Of course, it all went pear shaped after that, with a serious knee injury disrupting his season, and most probably ending it. Several people, including Lyon president Jean Michel Aulas feel that he might have helped Lyon a lot more in their quest for Champions league progress. Had it not been for the injury, the team at Outside of the Boot were convinced the Frenchman could retain his Talent Radar Player of the Season title. It’s a testament to his talent that we include him in this feature, despite the injury.
Fekir is a really creative and a very attacking player. And this easy to see for anyone who watches him play. His numbers reflect the same. He is small, fast, fairly strong, and very creative. His dribbling is excellent, and he wins approximately 60% of his dribbles. He’s not shy of shooting at goal either, and does so with great accuracy as well. A good conversion rate is also an asset, with around 15% of his shots ending up nestled in the back of the net. Of course, the USP of Nabil Fekir is his creativity and passing ability. An 84% pass completion rate for someone who plays in that area is excellent, and his assist count is also very high.
Here’s a snippet from a detail Scout Report on the Frenchman we published earlier in the year (written by Bill McLoughlin):
“Fekir is a typical modern age winger; quick, technical and small. Within Lyon’s system Fekir either plays on the wing or with Lacazette in a partnership. Although comfortable in a 4-3-3 or 4-2-3-1 formation, his most comfortable position seems to be the right wing. Like many left footed wingers playing on the right hand side, he loves driving at fullbacks and cutting inside to shoot. What this does mean, however, is that he is unlikely to drive to the by line and cross with his right foot.
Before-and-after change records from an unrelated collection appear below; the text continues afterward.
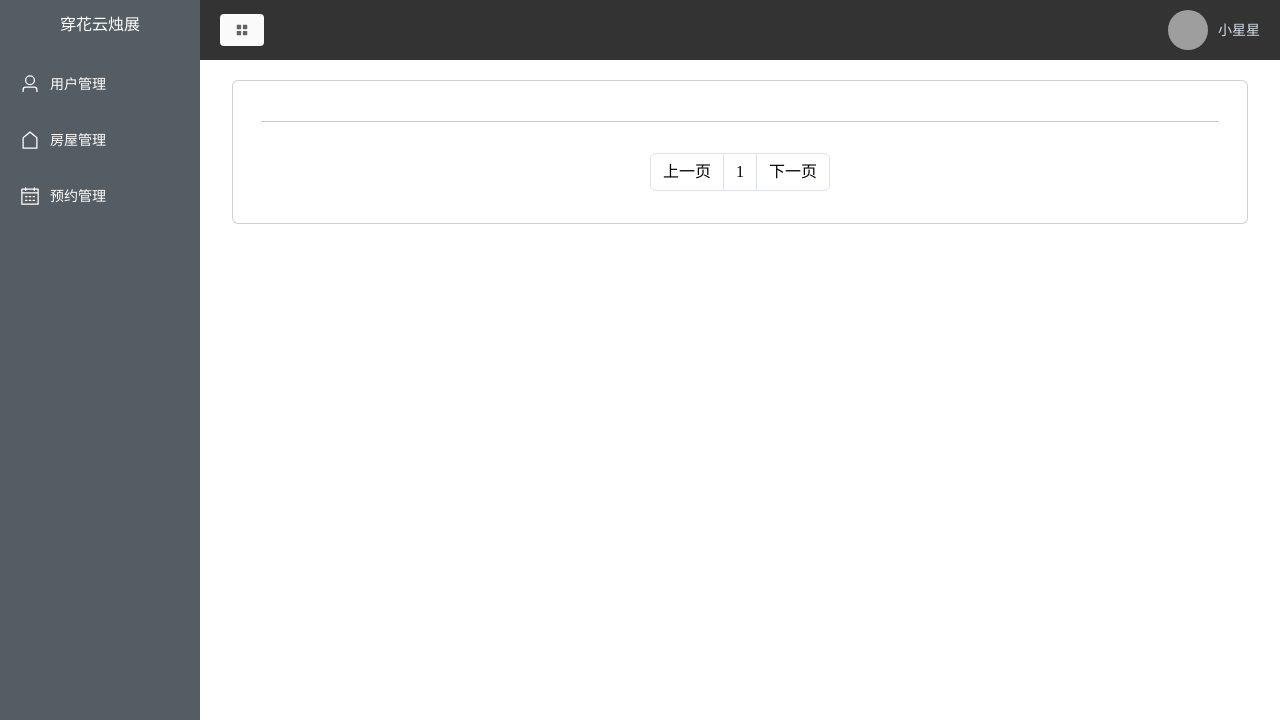
Repository: 3403784285-lucky/test-vue-big
Page: /manager-layout
An editor plug-in stored every save of this project. The page is shown before and after the next save, followed by the edit.
The browser window is 1280 px wide. The pictures show the whole page.
Pictures or frames that could not be fetched are drawn as grey boxes. The page's requests for data from a server got no answer. The project was rebuilt for these pictures with package versions that can differ from the ones it lists, and the page was loaded fresh each time. No one was signed in, and anything a server would have sent is missing. Also part of the build but not shown: vite.config.js, src/components/HelloWorld.vue, src/components/WelcomeItem.vue, src/components/icons/IconDocumentation.vue, src/components/icons/IconTooling.vue, src/components/icons/IconEcosystem.vue, src/components/icons/IconCommunity.vue, src/components/icons/IconSupport.vue and 2 more. Imported but missing from the stored project, and not drawn on this page: src/views/user/UserPassword.vue.

Above is the page before, as saved 2024-06-22 11:31:04.

After the next save:
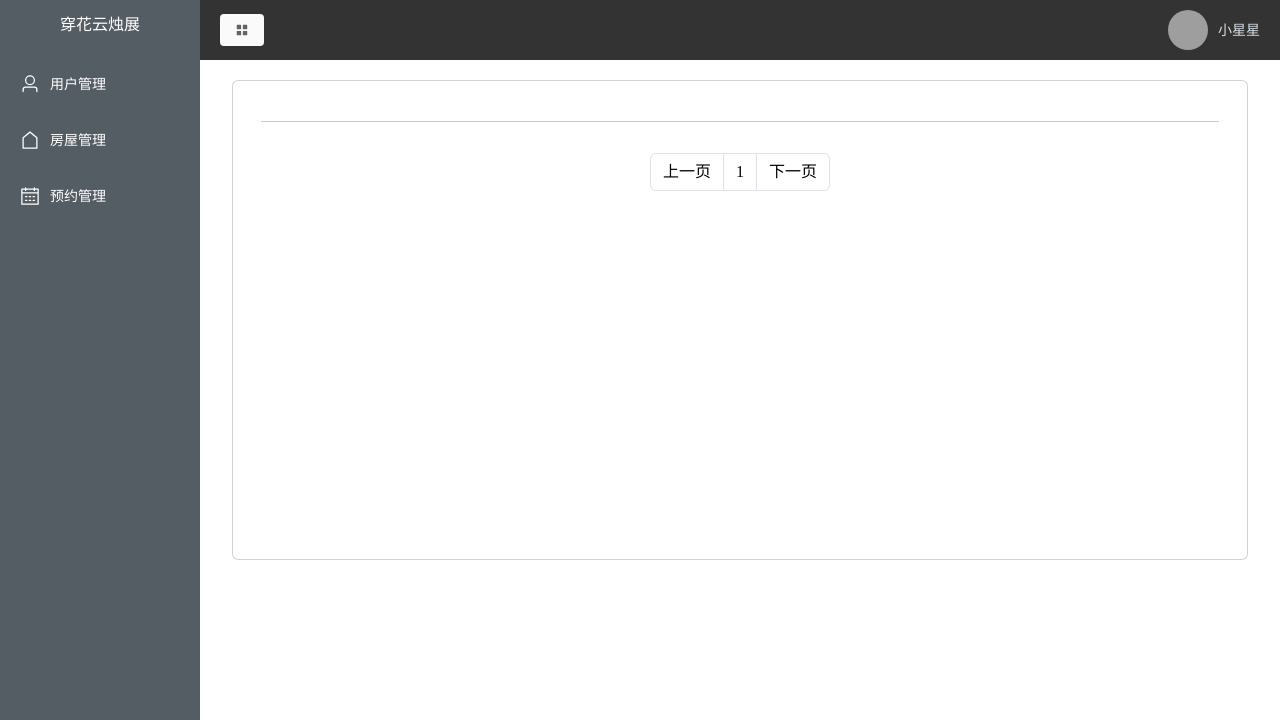
Saved 35 s later.
--- a/src/views/back/HouseManage.vue
+++ b/src/views/back/HouseManage.vue
@@ -860,6 +860,7 @@ const debounceFuncDo = _.debounce((house) => doHouse(house), 500, {
 }
 .manage-frame {
   padding: 1rem;
+  height: 66.6vh;
 }
 .name {
   font-size: 0.9rem;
Although he doesn’t always cross, unlike many left footers, Fekir is not afraid to use his right foot to cross and finish in the box- occasionally.It is obviously his right foot isn’t as strong as his left- this is something he can work on- at least he isn’t completely one-footed. Despite being only 5’8”, he is very strong on the ball. If anything, his strength might be his most surprising trait. He uses his body very well and creates clever angles to block defenders and shield the ball. Due to this he can quite easily hold off defenders and draws a lot of fouls because of it. He may not be nearly as good, his strength on the ball and acceleration reminds me slightly of Hazard. (read the rest of the report here)”